Step 7 – Procedure
Outline the company approval process for working from home. Do employees need to seek permission to work from home, or can any arrangements be made for employees on family or medical leave? Informal arrangements may not be covered by your work from home policy.
This section could also cover hourly, non-exempt employees that are still required to track their hours. Since they are at home, you should create a procedure for remote workers to track their hours and submit them to a supervisor.
You can also create attendance and availability standards for their work. Instead of having to track down employees to get their input, they should be available when you need them. You can dictate when remote workers are available.
Work From Home Policy Sample
This work from home policy sample will let you see how a template can help you create your own agreement
Work From Home Policy
Tips to Consider When Writing a Work From Home Policy
When you are writing a work from home policy, you want to make sure you create a comprehensive agreement that fully outlines your expectations of remote employees. These tips can help you create an effective agreement:
- Include remote monitoring: Remote monitoring software lets you track your employees that are working remotely. This includes their communications, time working, and other usage habits helpful to employee supervision. If you decide to use any, you should include any remote monitoring you will use in your policy.
- Create a sick and vacation policy: Just because they are working from home, it does not mean that employees lack vacation or sick time. You should account for how to track this time off in the agreement.
- Consider unique expectations: Every job is different. You should consider the unique requirements of a particular job when drafting a remote work policy. This might include requirements to attend a certain in-person training or even utilize specific technology when working remotely.
- Create enforcement mechanisms: You cannot just have policies in place, you need to be ready to enforce them. The agreement should outline the effect of a breach of the at home work agreement.
Work From Home Policy FAQs
What makes an effective Work From Home Policy?
A work from home policy is most effective when it is drafted carefully and thoughtfully. A template agreement is especially helpful in getting started, but it is the ability to modify it for your unique needs that makes it especially useful.
How do you create a Work From Home Policy?
You can create a work from home policy with Legal Templates by using a template. We offer template agreements you can use or you can build your own agreement with our template builder.
What to include in a Work From Home Policy?
A good work from home policy should cover the following sections:
- Who can work remotely
Why is a Work From Home Policy important?
Work from home policies make your expectations clear. This protects you and your workers. At home work agreements protect your business but give your employees flexibility as well. The desire to work at home is increasing substantially, especially during and after the COVID-19 era.

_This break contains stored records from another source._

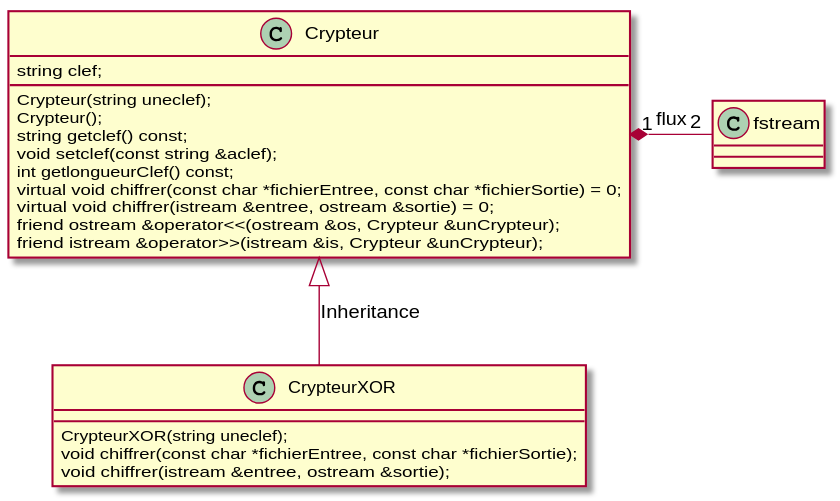
alainlebret/cpplab keeps this PlantUML diagram as sujets/tp10/classes.svg. Above is the earlier version.
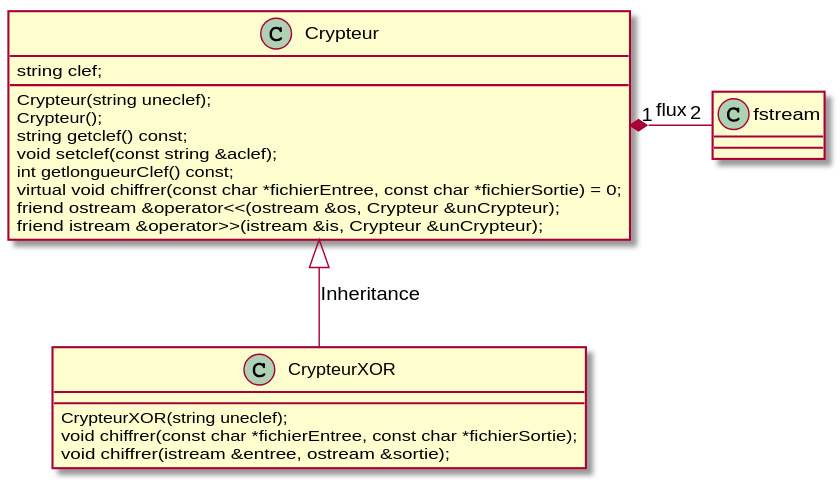
The same file after the commit.

The edit, as a diff of the source:
```diff
@@ -11,7 +11,6 @@
     void setclef(const string &aclef);
     int getlongueurClef() const;
     virtual void chiffrer(const char *fichierEntree, const char *fichierSortie) = 0;
-    virtual void chiffrer(istream &entree, ostream &sortie) = 0;
     friend ostream &operator<<(ostream &os, Crypteur &unCrypteur);
     friend istream &operator>>(istream &is, Crypteur &unCrypteur);
 }
```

Other benefits include:
- Ensuring quality remote work
- Creating a culture of clear expectations
- Using remote workers to reduce office and facilities costs